== Segment start ==

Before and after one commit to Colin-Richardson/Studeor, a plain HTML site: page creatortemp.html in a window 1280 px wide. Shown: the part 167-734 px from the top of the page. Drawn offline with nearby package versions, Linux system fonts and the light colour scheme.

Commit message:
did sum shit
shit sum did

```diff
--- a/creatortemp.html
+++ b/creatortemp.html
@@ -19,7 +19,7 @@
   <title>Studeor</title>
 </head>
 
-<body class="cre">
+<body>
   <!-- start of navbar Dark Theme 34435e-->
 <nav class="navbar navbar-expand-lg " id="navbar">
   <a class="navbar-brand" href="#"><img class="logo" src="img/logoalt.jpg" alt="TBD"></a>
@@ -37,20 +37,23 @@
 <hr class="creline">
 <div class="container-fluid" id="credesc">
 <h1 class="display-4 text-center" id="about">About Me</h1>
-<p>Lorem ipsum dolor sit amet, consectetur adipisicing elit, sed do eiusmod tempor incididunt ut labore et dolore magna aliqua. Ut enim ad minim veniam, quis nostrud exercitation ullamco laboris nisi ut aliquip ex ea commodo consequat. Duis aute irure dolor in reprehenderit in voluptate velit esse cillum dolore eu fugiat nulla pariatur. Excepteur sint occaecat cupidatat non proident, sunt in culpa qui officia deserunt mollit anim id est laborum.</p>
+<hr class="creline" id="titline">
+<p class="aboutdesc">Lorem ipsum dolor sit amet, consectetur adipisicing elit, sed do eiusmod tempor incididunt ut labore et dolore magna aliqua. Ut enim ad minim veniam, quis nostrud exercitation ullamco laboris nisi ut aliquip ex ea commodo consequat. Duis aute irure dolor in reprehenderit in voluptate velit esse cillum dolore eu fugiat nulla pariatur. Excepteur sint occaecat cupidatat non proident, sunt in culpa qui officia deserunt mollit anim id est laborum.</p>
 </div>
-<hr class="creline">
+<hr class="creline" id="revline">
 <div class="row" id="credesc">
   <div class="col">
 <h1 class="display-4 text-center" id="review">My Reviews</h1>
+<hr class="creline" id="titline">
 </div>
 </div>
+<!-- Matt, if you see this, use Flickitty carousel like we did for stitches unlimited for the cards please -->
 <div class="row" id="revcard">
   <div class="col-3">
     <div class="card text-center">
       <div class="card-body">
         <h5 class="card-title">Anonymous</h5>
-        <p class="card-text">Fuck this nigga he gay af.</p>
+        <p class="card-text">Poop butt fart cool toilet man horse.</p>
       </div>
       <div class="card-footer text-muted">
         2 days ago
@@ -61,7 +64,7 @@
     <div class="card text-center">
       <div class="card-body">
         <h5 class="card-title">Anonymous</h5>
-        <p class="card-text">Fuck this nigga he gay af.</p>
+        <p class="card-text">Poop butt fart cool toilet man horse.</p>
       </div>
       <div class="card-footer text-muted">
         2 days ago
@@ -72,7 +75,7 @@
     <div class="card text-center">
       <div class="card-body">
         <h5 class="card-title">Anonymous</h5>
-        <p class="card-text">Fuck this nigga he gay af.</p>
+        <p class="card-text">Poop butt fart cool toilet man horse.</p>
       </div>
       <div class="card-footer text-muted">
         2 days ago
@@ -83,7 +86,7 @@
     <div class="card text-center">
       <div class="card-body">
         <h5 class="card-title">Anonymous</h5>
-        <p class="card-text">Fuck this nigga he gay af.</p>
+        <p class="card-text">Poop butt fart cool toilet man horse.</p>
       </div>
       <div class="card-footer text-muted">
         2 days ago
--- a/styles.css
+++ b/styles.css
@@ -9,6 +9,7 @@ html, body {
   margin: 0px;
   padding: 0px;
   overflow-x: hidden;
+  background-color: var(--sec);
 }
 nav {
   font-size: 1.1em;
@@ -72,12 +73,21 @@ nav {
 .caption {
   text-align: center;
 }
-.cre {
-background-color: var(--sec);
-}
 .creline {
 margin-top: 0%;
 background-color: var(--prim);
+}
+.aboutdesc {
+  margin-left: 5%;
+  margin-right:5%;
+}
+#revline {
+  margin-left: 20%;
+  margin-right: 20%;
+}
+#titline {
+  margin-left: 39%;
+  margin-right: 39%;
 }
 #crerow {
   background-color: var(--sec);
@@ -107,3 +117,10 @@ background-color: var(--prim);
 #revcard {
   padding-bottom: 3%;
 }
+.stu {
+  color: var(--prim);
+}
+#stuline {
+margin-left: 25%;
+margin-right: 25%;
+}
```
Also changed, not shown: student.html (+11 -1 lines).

== Segment end ==

*Exercise objective*.
Reproduce the data exactly. All of it is needed.

*Response area*.
Before and after one commit to Colin-Richardson/Studeor, a plain HTML site: page creatortemp.html in a window 1280 px wide. Shown: the part 167-734 px from the top of the page. Drawn offline with nearby package versions, Linux system fonts and the light colour scheme.

Commit message:
did sum shit
shit sum did

```diff
--- a/creatortemp.html
+++ b/creatortemp.html
@@ -19,7 +19,7 @@
   <title>Studeor</title>
 </head>
 
-<body class="cre">
+<body>
   <!-- start of navbar Dark Theme 34435e-->
 <nav class="navbar navbar-expand-lg " id="navbar">
   <a class="navbar-brand" href="#"><img class="logo" src="img/logoalt.jpg" alt="TBD"></a>
@@ -37,20 +37,23 @@
 <hr class="creline">
 <div class="container-fluid" id="credesc">
 <h1 class="display-4 text-center" id="about">About Me</h1>
-<p>Lorem ipsum dolor sit amet, consectetur adipisicing elit, sed do eiusmod tempor incididunt ut labore et dolore magna aliqua. Ut enim ad minim veniam, quis nostrud exercitation ullamco laboris nisi ut aliquip ex ea commodo consequat. Duis aute irure dolor in reprehenderit in voluptate velit esse cillum dolore eu fugiat nulla pariatur. Excepteur sint occaecat cupidatat non proident, sunt in culpa qui officia deserunt mollit anim id est laborum.</p>
+<hr class="creline" id="titline">
+<p class="aboutdesc">Lorem ipsum dolor sit amet, consectetur adipisicing elit, sed do eiusmod tempor incididunt ut labore et dolore magna aliqua. Ut enim ad minim veniam, quis nostrud exercitation ullamco laboris nisi ut aliquip ex ea commodo consequat. Duis aute irure dolor in reprehenderit in voluptate velit esse cillum dolore eu fugiat nulla pariatur. Excepteur sint occaecat cupidatat non proident, sunt in culpa qui officia deserunt mollit anim id est laborum.</p>
 </div>
-<hr class="creline">
+<hr class="creline" id="revline">
 <div class="row" id="credesc">
   <div class="col">
 <h1 class="display-4 text-center" id="review">My Reviews</h1>
+<hr class="creline" id="titline">
 </div>
 </div>
+<!-- Matt, if you see this, use Flickitty carousel like we did for stitches unlimited for the cards please -->
 <div class="row" id="revcard">
   <div class="col-3">
     <div class="card text-center">
       <div class="card-body">
         <h5 class="card-title">Anonymous</h5>
-        <p class="card-text">Fuck this nigga he gay af.</p>
+        <p class="card-text">Poop butt fart cool toilet man horse.</p>
       </div>
       <div class="card-footer text-muted">
         2 days ago
@@ -61,7 +64,7 @@
     <div class="card text-center">
       <div class="card-body">
         <h5 class="card-title">Anonymous</h5>
-        <p class="card-text">Fuck this nigga he gay af.</p>
+        <p class="card-text">Poop butt fart cool toilet man horse.</p>
       </div>
       <div class="card-footer text-muted">
         2 days ago
@@ -72,7 +75,7 @@
     <div class="card text-center">
       <div class="card-body">
         <h5 class="card-title">Anonymous</h5>
-        <p class="card-text">Fuck this nigga he gay af.</p>
+        <p class="card-text">Poop butt fart cool toilet man horse.</p>
       </div>
       <div class="card-footer text-muted">
         2 days ago
@@ -83,7 +86,7 @@
     <div class="card text-center">
       <div class="card-body">
         <h5 class="card-title">Anonymous</h5>
-        <p class="card-text">Fuck this nigga he gay af.</p>
+        <p class="card-text">Poop butt fart cool toilet man horse.</p>
       </div>
       <div class="card-footer text-muted">
         2 days ago
--- a/styles.css
+++ b/styles.css
@@ -9,6 +9,7 @@ html, body {
   margin: 0px;
   padding: 0px;
   overflow-x: hidden;
+  background-color: var(--sec);
 }
 nav {
   font-size: 1.1em;
@@ -72,12 +73,21 @@ nav {
 .caption {
   text-align: center;
 }
-.cre {
-background-color: var(--sec);
-}
 .creline {
 margin-top: 0%;
 background-color: var(--prim);
+}
+.aboutdesc {
+  margin-left: 5%;
+  margin-right:5%;
+}
+#revline {
+  margin-left: 20%;
+  margin-right: 20%;
+}
+#titline {
+  margin-left: 39%;
+  margin-right: 39%;
 }
 #crerow {
   background-color: var(--sec);
@@ -107,3 +117,10 @@ background-color: var(--prim);
 #revcard {
   padding-bottom: 3%;
 }
+.stu {
+  color: var(--prim);
+}
+#stuline {
+margin-left: 25%;
+margin-right: 25%;
+}
```
Also changed, not shown: student.html (+11 -1 lines).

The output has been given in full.